Eric is particularly aiming at the possibility of a deeper integration across different approaches, and their application in real-life clinical settings.

EC studied medicine at Oxford and Edinburgh Universities. He received specialist psychiatry training at Nottingham and continued senior training in Cambridge, working with top scientists from the Cambridge University Department of Psychiatry and the Medical Research Council Applied Psychology Unit. There he developed his research interest in cognitive neuroscience approach to psychopathology, in particular schizophrenia and psychosis.


EC embarked on a number of longitudinal studies on psychotic disorders in Hong Kong. He has led the development of a specialised early intervention service for psychosis in Hong Kong, the internationally recognised EASY service (Hospital Authority). With the EASY service, EC and the team endeavoured to map out the clinical pathways in the initial critical years following psychosis onset. One important piece of knowledge assembled by the team is the role of maintenance treatment following first episode psychosis (published in the BMJ). This addressed a very significant clinical problem and has attracted widespread attention. Another collaborative study (together with Professor William Honer) address the treatment of patients who became treatment refractory (published in the NEJM).

slide4 The HKU PSI Research team led by EC is currently undertaking the following major projects

  1. Model and Outcome of Adult Early Psychosis Intervention (JCEP)
  2. Optimal length of critical period intervention in early psychosis (EASY-3)
  3. 10 year follow up study of sustained effects of early intervention (HCS-10)
  4. Prodrome intervention study: reduction of psychosis onset by omega-3 fatty acid (multi-center Neurapro Study)
  5. Cognitive Neuroscience of Delusion of Reference and Disorder of agency
  6. Yoga and Aerobic Exercise effects on Brain and Cognition in first episode psychosis

EC has published over 200 research articles, including 1 book and over 10 book chapters.
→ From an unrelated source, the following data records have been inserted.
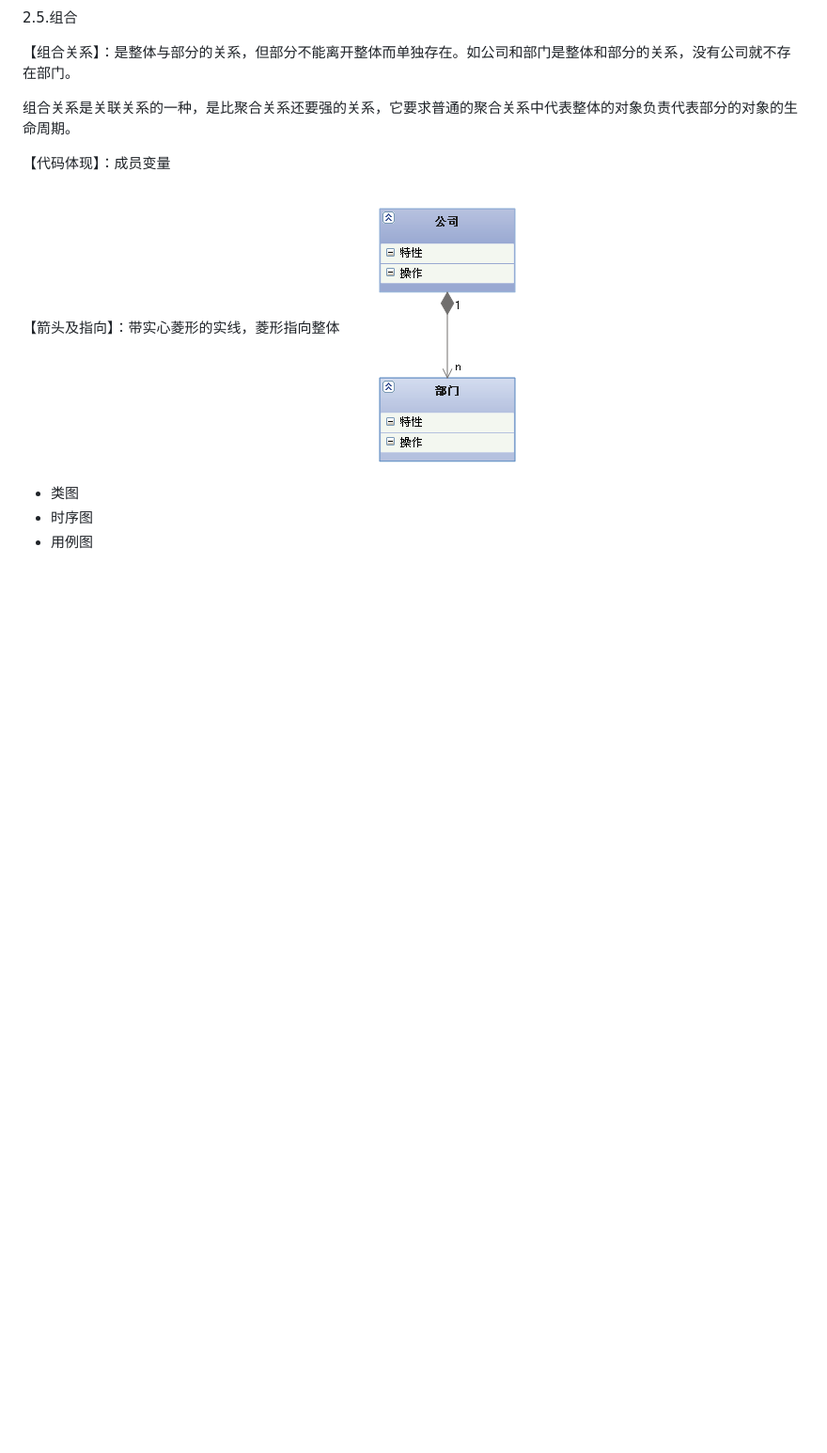
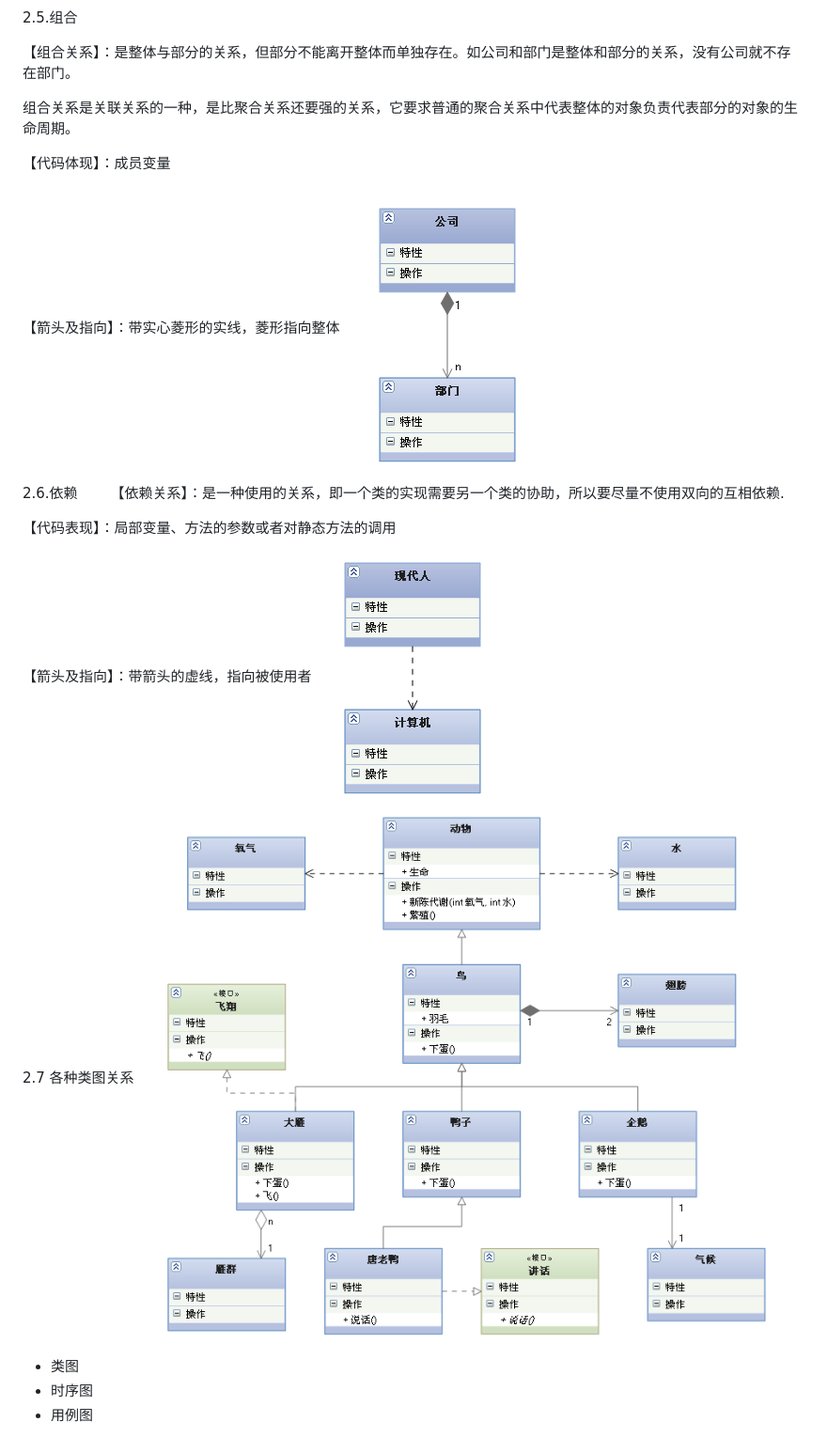
Before and after one commit to yangrongkai/develop-workflow, a Markdown page: gong-ju/umltu.md, the part around the change. Shown: that part at 94% size. Rendered like a GitHub page; pictures changed too: assets/class_drawing.png (added), assets/dependent.png (added); blank space fills up the shorter version.

Commit message:
Updates gong-ju/umltu.md
Auto commit by GitBook Editor

```diff
--- a/gong-ju/umltu.md
+++ b/gong-ju/umltu.md
@@ -47,9 +47,16 @@ UML（Unified Modeling Language）是一种统一建模语言，为面向对象
 【箭头及指向】：带实心菱形的实线，菱形指向整体
 ![](/assets/combination.png)
 
+2.6.依赖
+【依赖关系】：是一种使用的关系，即一个类的实现需要另一个类的协助，所以要尽量不使用双向的互相依赖.
 
+【代码表现】：局部变量、方法的参数或者对静态方法的调用
 
+【箭头及指向】：带箭头的虚线，指向被使用者
+![](/assets/dependent.png)
 
+2.7 各种类图关系
+![](/assets/class_drawing.png)
 
 
 * 类图
```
These articles has appeared in top medical journals such as the New England Journal of Medicine, the Lancet, and the British Medical Journal.

Research Interests:

Early intervention and Youth Mental Health

  • Early detection and treatment of psychosis, optimal treatment for first and second episode psychosis, critical period management, factors affecting relapse and functional outcome

Cognitive Neuroscience of schizophrenia

  • Using cognitive neuroscience methods to study brain dysfunctions in schizophrenia, including memory, attention, motor and executive functions, as well as innovative approaches to language and communicative processes.

Cognitive and experiential aspects of psychopathology

  • Studies addressing the formation of symptoms in psychosis. Particular focus on early psychotic symptoms and insight, subjective experience of psychosis.

Suicide studies

  • Factorings associated with suicidal ideation in early psychosis, psychological autopsy studies

Publication list